Where to eat in Kratie? We tucked in to some tasty grub at a little restaurant called Red Sun Falling – great food and perfect for those on a budget.
The Elephant Valley Project & Bousra Falls
Mondulkiri Province is not typically a part of the well-trodden tourist trail but it has bags to offer those on the hunt for something a little different. It’s interestingly the most sparsley populated place in Cambodia – full of natural beauty with gushing waterfalls, thick forests and rolling green hills. Sen Monorom is the capital of the province and is the perfect base to visit the main attractions and surrounding area.
It is the home of the Elephant Valley Project – a place for overworked/injured rescue elephants to enjoy life in their 1600-hectare sanctuary. Visitors are not allowed to ride the elephants – the main purpose is to walk around around the forest with them, hear their unique stories from the staff and enjoy watching them in their element. We had an amazing day admiring these beautiful animals. You can visit for a half day, full day or overnight stay, depending on your time and budget.
Other recommendations – we went on a motorbike tour with two lovely local guys and visited Busra Falls (INCREDIBLE ), Doh Kromom and Pulung Village. To book, head to an awesome little place called the Bamboo Cafe. This is still one of my favourite memories of the entire trip. We stayed at a basic but perfectly adeqaute guesthouse called Green House .
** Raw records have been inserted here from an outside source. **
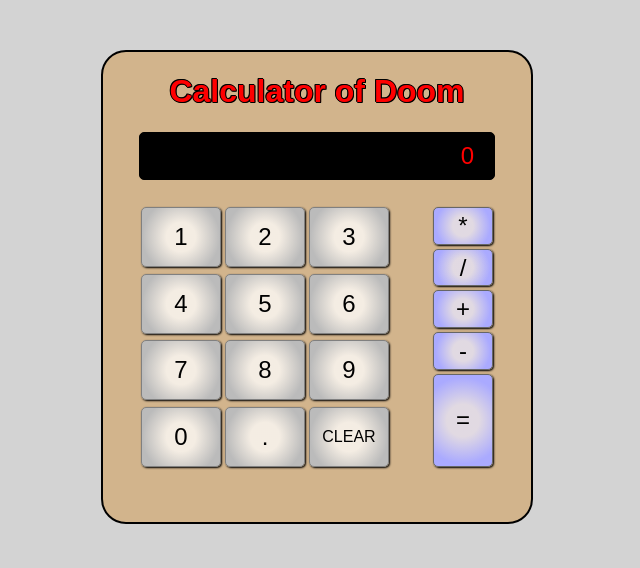
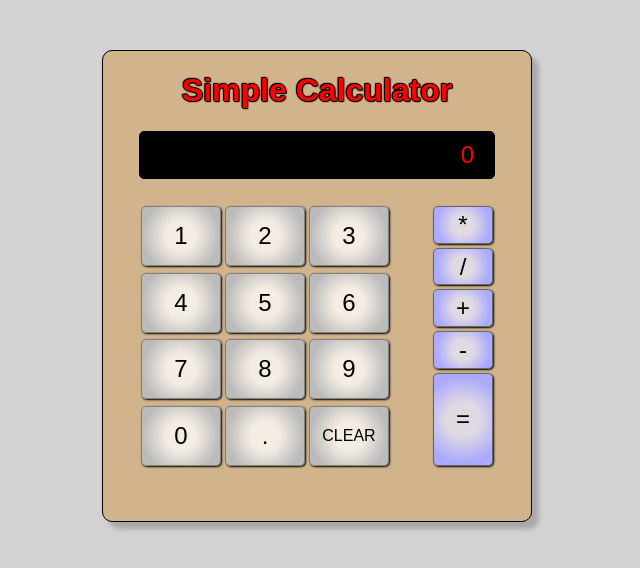
Before and after one commit to Chris-Hesterman/Simple-calculator, a React (Create React App) app: page / in a window 1280 px wide. Shown: the top 568 px of the page, without its empty margins (323-963 px from the left). Built offline with nearby package versions, Linux system fonts and the light colour scheme.

Commit message:
minor css shadows

```diff
--- a/src/App.js
+++ b/src/App.js
@@ -11,16 +11,17 @@ const CalcStyled = styled.div`
   flex-direction: column;
   align-items: center;
   margin-top: 50px;
-  border: 2px solid black;
-  border-radius: 25px;
+  border: 1px solid black;
+  border-radius: 10px;
   font-family: Arial, Helvetica, sans-serif;
   padding: 0 30px 50px 30px;
+  box-shadow: 7px 7px 5px darkgrey;
 `;
 
 const StyledH1 = styled.h1`
   color: red;
-  text-shadow: 1px 1px 0.5px black, 0 1px 0.5px black, 1px 0 0.5px black,
-    -1px 0 0.5px black, -1px -1px 0.5px black, 0 -1px 0.5px black;
+  text-shadow: 1px 1px 1px black, 0 1px 1px black, 1px 0 1px black,
+    -1px 0 1px black, -1px -1px 1px black, 0 -1px 1px black;
 `;
 const KeypadStyled = styled.div`
   display: flex;
@@ -67,7 +68,7 @@ class App extends React.Component {
   render() {
     return (
       <CalcStyled>
-        <StyledH1>Calculator of Doom</StyledH1>
+        <StyledH1>Simple Calculator</StyledH1>
         <Display readout={this.state.string || this.state.total} />
         <KeypadStyled focus>
           <Nums getInput={this.getInput} />
```
Also changed, not shown: 1 other file (tests, documents, lock files or other folders).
You can’t visit Cambodia without stopping by at the capital. Crazy, hectic, sweaty, colourful, noisy- there are all sorts of words to describe this city, some love it – some hate it but it is definitely an important place to spend time.
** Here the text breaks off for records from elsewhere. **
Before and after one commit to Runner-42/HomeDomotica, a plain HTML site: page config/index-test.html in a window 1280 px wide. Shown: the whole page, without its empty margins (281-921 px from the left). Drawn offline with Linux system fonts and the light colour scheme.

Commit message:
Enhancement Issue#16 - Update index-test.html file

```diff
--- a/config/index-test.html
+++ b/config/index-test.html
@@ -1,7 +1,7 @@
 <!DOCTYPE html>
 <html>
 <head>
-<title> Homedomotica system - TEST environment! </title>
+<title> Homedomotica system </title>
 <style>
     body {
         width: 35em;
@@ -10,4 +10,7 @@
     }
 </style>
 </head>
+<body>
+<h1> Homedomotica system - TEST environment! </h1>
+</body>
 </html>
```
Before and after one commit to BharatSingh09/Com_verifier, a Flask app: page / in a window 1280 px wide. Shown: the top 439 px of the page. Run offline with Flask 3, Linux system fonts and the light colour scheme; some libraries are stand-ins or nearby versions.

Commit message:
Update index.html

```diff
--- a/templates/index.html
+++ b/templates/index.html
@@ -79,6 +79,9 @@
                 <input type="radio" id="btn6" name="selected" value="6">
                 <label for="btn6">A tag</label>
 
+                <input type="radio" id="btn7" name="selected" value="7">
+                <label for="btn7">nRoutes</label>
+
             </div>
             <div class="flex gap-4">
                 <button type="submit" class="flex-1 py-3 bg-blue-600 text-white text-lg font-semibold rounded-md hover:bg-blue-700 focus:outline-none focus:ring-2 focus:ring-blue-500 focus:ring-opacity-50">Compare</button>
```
As a tourist travelling to Cambodia, I think it is crucial to learn the history of the country’s past – the good, bad and the very, very ugly. The Khmer Rouge took the country through the darkest depths of despair between 1975 – 1978 – an estimated two million Cambodians died by forced labour, execution and starvation. Read about it here.
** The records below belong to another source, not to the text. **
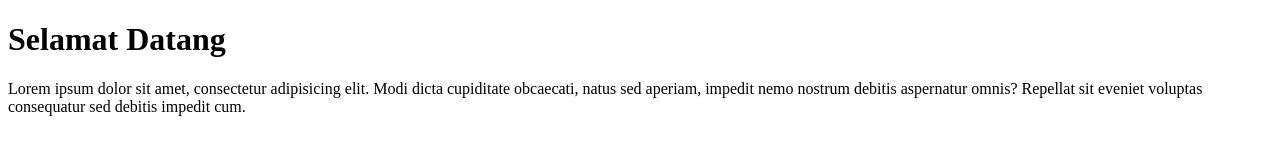
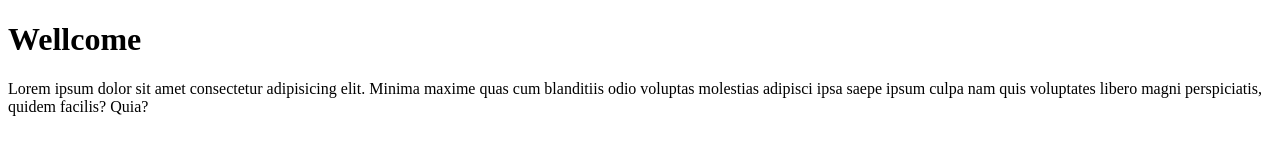
Before and after one commit to khairul-abdi-dongoran/belajar_git, a plain HTML site: page index.html in a window 1280 px wide. Drawn offline with Linux system fonts and the light colour scheme.

Commit message:
new commit

```diff
--- a/index.html
+++ b/index.html
@@ -6,7 +6,7 @@
   <title>Document</title>
 </head>
 <body>
-  <h1>Selamat Datang</h1>
-  <p>Lorem ipsum dolor sit amet, consectetur adipisicing elit. Modi dicta cupiditate obcaecati, natus sed aperiam, impedit nemo nostrum debitis aspernatur omnis? Repellat sit eveniet voluptas consequatur sed debitis impedit cum.</p>
+  <h1>Wellcome</h1>
+  <p>Lorem ipsum dolor sit amet consectetur adipisicing elit. Minima maxime quas cum blanditiis odio voluptas molestias adipisci ipsa saepe ipsum culpa nam quis voluptates libero magni perspiciatis, quidem facilis? Quia?</p>
 </body>
 </html>
```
From Phnom Pemh you can visit Tuol Sleng Genocide Museum and The Killing Fields. As disturbing and upsetting as it may be, Cambodian people want the world to know about their tragic past.
Where to stay? Europe Guest House. A quiet, family run guesthouse near the river. The staff here are lovely and go out of the way to help you.
Other recommendations? Check out Central Market – here you’ll find a bit of everything; food, clothes, souvenirs. If you’re into watching live sport, why not check out a traditional Khmer boxing match? A tuk tuk out to the stadium takes around 25 minutes – it’s an amazing experience (you’ll probably be the only tourists in the room – we felt completely comfortable though).
Chill on Otres Beach
A long stretch of beach situated several miles east of the hectic Sihanoukville, we stayed at Otres Beach 2 to completely get away from it all. Swaying palm trees, white sand, crystal blue sea and cocktails on tap – pure bliss. There is little to do here other than sunbathe, chill out and go on the odd snorkelling boat trip. Sometimes though, after being on the road for months, this is just what you fancy.
Climbing in Kampot
Kampot – A small, sleepy riverside town with charming architecture, friendly locals and luscious countryside. If adrenaline sports are your thing – go climbing! Try rock climbing, via ferrate, abseiling and caving with Climbodia. No previous experience necessary and fantastically run by Belgium climber, David. He employees local Cambodian guides to help train each group. Safety-wise, this company is spot on too. The views are beautiful and you’ll feel a real sense of triumph after a full day towering above the land. Highly recommend!
Other recommendations: Hire a moped and spend the day exploring the tiny villages and the La Plantation. The dusty roads are pretty much empty – the perfect ped training ground for first time riders.